## REQUIREMENT:
Copy each line of the entries below that contains the string "width".
====================
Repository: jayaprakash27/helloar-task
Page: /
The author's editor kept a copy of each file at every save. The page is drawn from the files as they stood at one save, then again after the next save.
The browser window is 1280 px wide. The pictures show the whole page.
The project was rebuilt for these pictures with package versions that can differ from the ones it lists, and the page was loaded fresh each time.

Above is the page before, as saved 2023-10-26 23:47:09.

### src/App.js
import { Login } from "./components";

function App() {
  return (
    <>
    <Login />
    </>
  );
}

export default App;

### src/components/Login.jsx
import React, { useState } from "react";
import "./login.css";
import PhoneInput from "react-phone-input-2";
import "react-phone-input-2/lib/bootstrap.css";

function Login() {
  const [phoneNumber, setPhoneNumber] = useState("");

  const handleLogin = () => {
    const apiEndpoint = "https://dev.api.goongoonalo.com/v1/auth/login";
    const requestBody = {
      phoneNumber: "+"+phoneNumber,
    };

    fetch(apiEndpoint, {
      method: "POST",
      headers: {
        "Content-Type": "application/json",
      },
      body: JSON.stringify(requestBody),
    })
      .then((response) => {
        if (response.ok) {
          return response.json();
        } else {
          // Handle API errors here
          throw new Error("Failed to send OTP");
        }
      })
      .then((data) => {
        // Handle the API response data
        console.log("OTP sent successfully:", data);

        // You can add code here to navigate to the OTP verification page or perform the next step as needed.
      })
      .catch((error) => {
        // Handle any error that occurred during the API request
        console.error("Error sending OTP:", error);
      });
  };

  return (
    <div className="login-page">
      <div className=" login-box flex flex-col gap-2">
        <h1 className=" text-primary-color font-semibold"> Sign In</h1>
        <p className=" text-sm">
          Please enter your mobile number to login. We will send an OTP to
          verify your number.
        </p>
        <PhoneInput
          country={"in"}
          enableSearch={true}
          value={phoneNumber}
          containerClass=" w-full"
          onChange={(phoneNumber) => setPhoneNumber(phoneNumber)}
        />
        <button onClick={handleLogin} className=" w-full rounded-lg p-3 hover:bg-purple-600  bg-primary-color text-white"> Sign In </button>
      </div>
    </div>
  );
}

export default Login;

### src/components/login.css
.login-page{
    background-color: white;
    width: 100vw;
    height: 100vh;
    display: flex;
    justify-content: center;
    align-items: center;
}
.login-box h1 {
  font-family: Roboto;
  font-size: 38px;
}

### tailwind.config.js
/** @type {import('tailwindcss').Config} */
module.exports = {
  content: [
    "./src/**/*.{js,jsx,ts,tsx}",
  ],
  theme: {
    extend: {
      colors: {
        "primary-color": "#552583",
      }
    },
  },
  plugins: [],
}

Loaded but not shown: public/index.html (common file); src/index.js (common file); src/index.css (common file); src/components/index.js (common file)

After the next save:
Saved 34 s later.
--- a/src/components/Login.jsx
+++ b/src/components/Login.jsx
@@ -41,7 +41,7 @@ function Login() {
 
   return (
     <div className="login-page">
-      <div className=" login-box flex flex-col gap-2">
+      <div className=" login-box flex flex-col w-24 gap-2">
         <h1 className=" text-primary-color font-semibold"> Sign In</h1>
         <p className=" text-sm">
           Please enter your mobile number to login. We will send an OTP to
====================
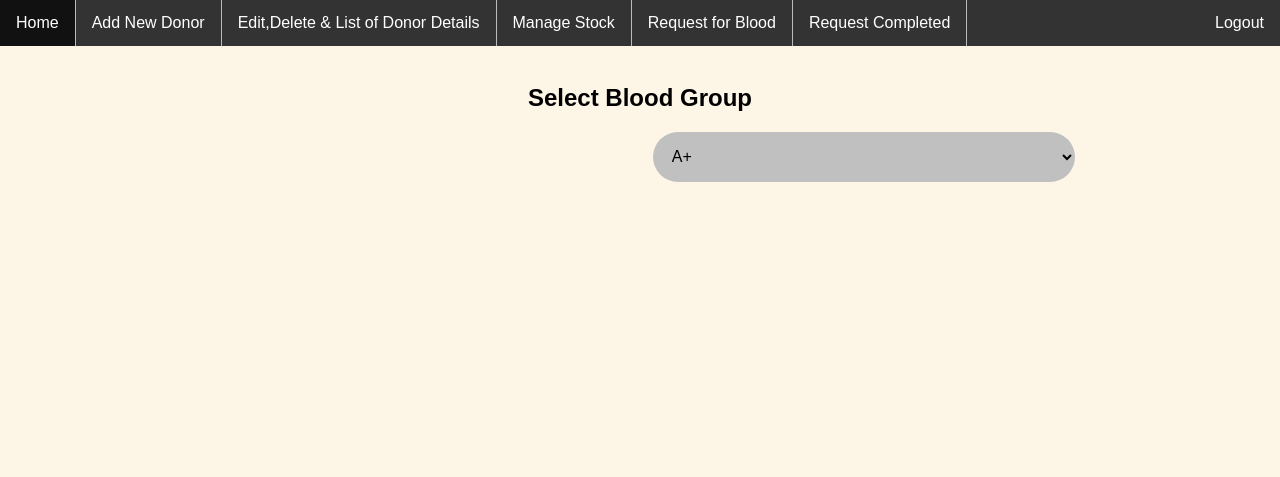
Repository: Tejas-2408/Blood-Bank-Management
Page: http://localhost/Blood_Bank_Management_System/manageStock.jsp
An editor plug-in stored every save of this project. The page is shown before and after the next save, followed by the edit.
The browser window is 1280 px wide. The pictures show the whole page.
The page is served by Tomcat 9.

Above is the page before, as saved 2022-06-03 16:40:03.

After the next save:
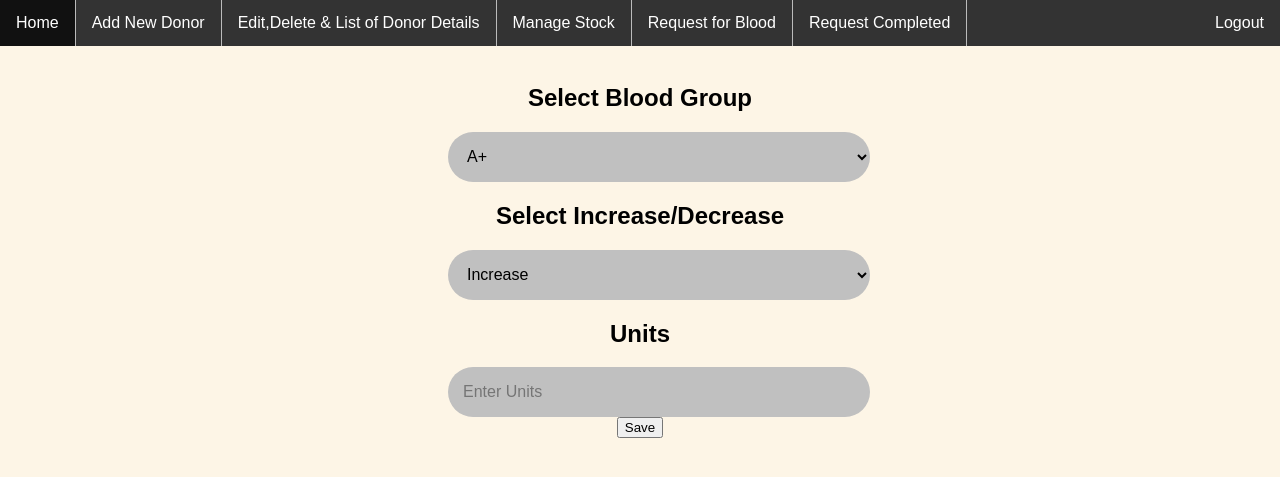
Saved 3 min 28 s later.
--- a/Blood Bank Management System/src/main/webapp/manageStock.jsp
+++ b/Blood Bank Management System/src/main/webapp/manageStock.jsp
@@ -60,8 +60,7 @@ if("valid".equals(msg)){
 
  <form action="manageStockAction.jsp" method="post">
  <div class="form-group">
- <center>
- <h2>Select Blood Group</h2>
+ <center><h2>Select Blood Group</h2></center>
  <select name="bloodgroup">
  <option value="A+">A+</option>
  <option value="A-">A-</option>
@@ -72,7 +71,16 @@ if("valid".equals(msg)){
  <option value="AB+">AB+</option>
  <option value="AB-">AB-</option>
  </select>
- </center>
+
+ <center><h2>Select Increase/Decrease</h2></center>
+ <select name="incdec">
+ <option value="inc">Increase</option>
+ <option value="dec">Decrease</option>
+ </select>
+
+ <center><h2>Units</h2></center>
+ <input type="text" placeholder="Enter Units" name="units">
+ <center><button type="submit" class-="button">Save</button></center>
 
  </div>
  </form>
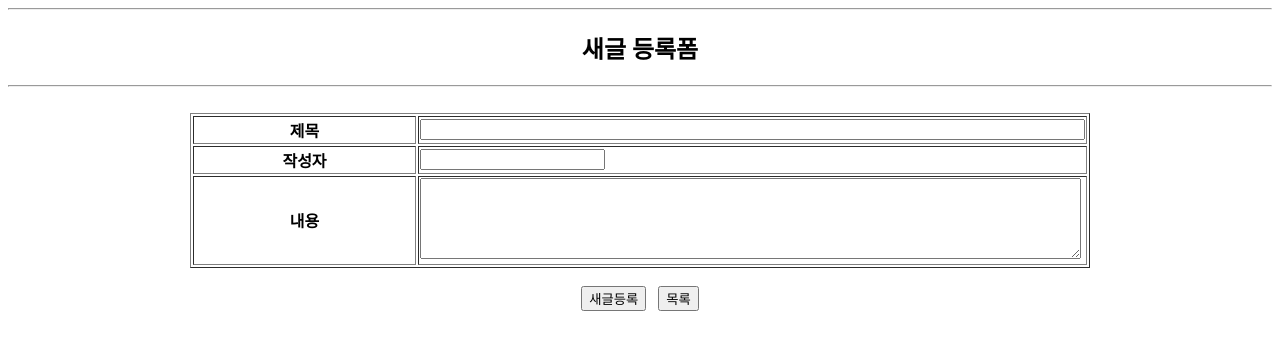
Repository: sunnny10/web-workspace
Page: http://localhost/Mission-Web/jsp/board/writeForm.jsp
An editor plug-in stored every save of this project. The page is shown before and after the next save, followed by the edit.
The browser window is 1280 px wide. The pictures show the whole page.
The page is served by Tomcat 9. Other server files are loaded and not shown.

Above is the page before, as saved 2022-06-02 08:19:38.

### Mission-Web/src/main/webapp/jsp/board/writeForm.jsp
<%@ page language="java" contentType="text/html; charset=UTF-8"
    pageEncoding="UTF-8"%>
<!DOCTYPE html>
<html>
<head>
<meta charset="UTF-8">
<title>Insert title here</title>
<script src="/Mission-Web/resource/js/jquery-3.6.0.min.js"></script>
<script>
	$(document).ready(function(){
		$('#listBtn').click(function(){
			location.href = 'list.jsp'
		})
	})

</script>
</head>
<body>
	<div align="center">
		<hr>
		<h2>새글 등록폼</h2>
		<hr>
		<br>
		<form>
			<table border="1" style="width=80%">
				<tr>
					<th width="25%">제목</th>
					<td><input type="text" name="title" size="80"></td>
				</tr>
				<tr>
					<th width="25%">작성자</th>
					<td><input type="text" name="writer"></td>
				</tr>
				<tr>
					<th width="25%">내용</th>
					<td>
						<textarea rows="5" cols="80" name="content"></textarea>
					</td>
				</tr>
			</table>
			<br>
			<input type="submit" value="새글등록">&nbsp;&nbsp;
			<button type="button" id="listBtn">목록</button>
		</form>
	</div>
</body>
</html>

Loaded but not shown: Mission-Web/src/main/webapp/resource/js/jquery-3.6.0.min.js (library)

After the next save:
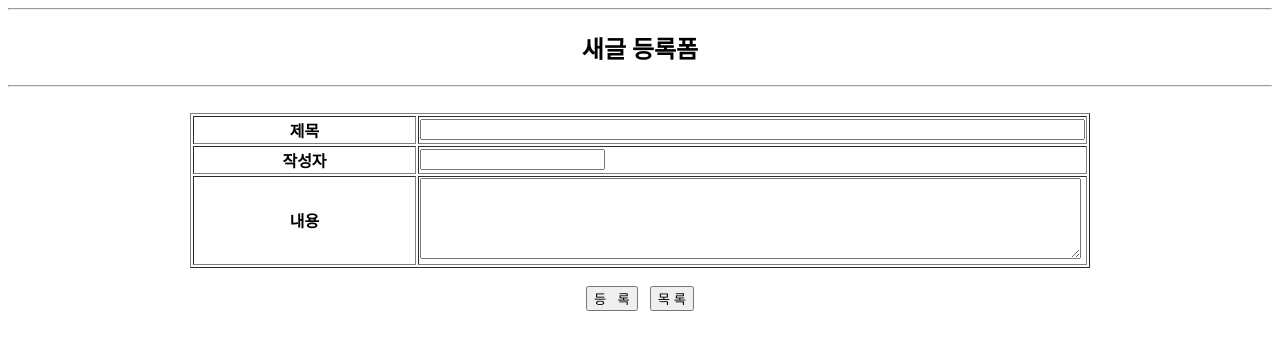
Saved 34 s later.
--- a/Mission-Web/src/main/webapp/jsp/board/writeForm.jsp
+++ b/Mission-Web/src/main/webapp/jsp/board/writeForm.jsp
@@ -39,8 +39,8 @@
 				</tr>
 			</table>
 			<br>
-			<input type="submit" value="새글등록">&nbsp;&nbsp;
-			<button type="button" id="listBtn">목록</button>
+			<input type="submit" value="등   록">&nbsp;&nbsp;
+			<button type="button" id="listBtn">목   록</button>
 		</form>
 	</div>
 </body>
====================
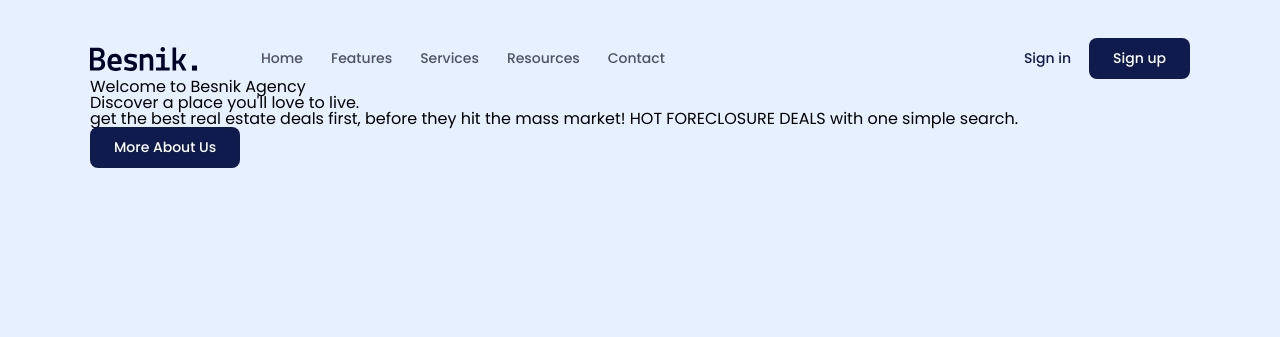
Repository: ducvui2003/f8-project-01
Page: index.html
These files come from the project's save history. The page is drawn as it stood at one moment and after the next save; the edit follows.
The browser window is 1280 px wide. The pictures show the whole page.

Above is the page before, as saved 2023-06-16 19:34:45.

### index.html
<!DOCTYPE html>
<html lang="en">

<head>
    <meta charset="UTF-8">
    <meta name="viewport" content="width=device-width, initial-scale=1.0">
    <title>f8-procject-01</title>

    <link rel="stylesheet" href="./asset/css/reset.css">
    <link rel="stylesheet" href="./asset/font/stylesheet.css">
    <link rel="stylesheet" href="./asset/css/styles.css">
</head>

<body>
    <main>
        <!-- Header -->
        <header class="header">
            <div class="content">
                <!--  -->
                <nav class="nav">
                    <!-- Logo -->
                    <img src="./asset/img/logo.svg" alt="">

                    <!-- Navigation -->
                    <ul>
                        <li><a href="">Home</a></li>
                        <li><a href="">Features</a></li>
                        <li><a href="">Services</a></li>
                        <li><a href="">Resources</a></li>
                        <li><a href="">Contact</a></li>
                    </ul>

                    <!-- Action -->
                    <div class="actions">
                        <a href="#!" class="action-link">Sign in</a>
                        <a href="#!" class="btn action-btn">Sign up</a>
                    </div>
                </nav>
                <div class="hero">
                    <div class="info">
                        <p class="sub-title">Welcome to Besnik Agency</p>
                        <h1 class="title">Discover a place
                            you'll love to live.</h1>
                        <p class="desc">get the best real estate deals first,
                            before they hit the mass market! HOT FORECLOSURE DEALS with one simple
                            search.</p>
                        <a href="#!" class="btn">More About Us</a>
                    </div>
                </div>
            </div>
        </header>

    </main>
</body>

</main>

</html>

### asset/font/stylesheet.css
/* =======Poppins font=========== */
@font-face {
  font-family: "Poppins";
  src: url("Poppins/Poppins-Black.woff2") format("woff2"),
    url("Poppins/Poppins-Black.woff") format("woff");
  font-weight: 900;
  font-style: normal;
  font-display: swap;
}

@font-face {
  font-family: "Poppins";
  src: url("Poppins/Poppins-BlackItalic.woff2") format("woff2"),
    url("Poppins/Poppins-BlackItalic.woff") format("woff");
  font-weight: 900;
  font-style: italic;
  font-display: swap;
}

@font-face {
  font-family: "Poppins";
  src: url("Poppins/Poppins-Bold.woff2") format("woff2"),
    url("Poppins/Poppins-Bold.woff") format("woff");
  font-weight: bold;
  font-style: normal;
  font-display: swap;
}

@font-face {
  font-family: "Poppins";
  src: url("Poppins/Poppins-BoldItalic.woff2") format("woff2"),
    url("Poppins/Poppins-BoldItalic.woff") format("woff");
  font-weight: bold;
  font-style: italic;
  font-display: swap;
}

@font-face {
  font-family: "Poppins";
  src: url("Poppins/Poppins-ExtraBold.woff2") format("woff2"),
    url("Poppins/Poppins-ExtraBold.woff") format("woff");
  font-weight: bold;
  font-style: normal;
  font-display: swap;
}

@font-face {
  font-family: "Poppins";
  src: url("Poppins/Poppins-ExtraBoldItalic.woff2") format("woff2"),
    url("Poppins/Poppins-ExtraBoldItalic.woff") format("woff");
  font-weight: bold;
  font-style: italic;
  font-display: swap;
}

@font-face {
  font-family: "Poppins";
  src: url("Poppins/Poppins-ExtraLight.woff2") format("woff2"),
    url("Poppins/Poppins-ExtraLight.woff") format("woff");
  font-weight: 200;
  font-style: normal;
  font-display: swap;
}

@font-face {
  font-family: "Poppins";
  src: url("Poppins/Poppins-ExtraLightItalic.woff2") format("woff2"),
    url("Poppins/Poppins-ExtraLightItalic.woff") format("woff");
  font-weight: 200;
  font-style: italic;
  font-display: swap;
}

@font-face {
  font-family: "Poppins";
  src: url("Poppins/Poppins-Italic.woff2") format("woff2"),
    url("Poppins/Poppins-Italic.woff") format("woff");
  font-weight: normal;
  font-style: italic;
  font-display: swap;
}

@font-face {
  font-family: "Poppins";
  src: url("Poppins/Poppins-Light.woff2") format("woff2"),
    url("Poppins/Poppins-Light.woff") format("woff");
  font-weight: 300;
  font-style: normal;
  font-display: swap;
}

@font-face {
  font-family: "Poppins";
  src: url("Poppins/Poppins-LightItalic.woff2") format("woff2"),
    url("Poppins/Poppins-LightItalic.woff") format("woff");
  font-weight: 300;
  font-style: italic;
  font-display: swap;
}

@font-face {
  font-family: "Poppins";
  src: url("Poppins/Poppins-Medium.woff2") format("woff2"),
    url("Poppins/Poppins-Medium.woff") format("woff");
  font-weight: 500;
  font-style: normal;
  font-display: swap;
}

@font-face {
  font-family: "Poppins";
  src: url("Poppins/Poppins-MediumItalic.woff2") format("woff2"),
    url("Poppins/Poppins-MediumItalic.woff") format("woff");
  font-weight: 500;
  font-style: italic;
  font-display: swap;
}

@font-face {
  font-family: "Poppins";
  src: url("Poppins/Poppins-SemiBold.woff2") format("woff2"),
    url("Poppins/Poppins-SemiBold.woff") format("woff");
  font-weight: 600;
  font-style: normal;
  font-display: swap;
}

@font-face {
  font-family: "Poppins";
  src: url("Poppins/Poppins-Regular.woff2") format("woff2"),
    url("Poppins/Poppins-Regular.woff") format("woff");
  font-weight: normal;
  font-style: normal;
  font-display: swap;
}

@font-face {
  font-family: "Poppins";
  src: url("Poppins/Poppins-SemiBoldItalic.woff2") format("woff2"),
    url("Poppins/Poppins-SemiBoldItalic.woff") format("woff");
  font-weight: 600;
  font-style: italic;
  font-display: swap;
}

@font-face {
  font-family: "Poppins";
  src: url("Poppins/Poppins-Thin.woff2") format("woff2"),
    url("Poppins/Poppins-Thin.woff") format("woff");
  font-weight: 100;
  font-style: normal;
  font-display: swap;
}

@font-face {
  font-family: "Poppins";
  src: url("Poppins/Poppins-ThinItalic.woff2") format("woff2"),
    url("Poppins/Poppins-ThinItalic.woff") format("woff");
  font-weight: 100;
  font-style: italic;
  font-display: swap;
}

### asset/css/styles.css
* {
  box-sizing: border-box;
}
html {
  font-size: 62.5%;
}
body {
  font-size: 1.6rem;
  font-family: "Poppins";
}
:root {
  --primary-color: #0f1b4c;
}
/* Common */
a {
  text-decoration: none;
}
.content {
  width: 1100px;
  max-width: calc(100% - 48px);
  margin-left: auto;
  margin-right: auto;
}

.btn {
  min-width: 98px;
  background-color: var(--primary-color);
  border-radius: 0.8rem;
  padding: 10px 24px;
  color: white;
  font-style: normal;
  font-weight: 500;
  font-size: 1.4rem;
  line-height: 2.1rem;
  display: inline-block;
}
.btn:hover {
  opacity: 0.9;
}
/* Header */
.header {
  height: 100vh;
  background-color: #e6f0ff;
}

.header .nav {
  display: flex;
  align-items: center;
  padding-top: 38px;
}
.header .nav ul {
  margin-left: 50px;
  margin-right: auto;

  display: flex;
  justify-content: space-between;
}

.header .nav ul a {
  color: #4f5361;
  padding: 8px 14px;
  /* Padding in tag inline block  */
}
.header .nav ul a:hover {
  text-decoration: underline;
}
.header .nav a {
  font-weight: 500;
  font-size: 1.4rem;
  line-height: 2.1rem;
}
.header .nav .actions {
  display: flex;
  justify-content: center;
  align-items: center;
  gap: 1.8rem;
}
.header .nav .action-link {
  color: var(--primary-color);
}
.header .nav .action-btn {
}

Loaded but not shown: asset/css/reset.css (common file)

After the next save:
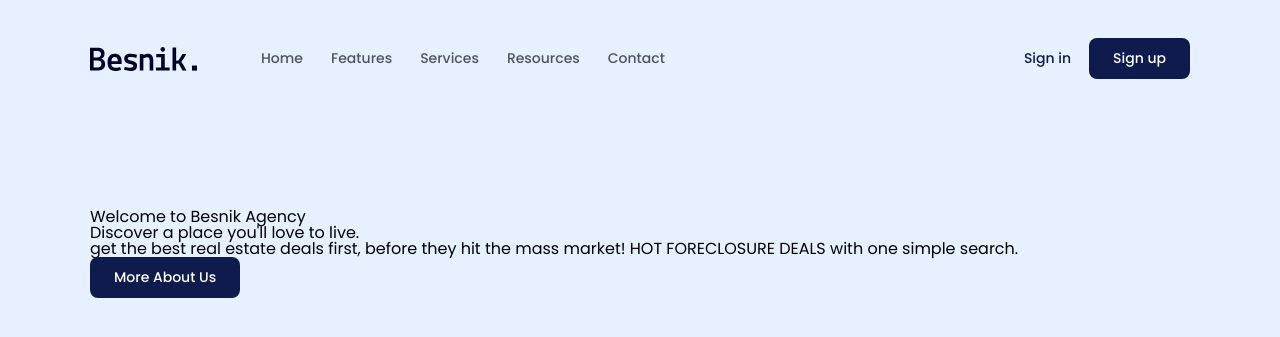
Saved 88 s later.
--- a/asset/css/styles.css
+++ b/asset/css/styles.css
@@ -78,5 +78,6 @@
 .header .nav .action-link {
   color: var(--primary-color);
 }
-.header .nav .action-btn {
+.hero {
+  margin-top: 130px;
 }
====================
## TASK RESPONSE:
    width: 100vw;
			<table border="1" style="width=80%">
					<th width="25%">제목</th>
					<th width="25%">작성자</th>
					<th width="25%">내용</th>
    <meta name="viewport" content="width=device-width, initial-scale=1.0">
  width: 1100px;
  max-width: calc(100% - 48px);
  min-width: 98px;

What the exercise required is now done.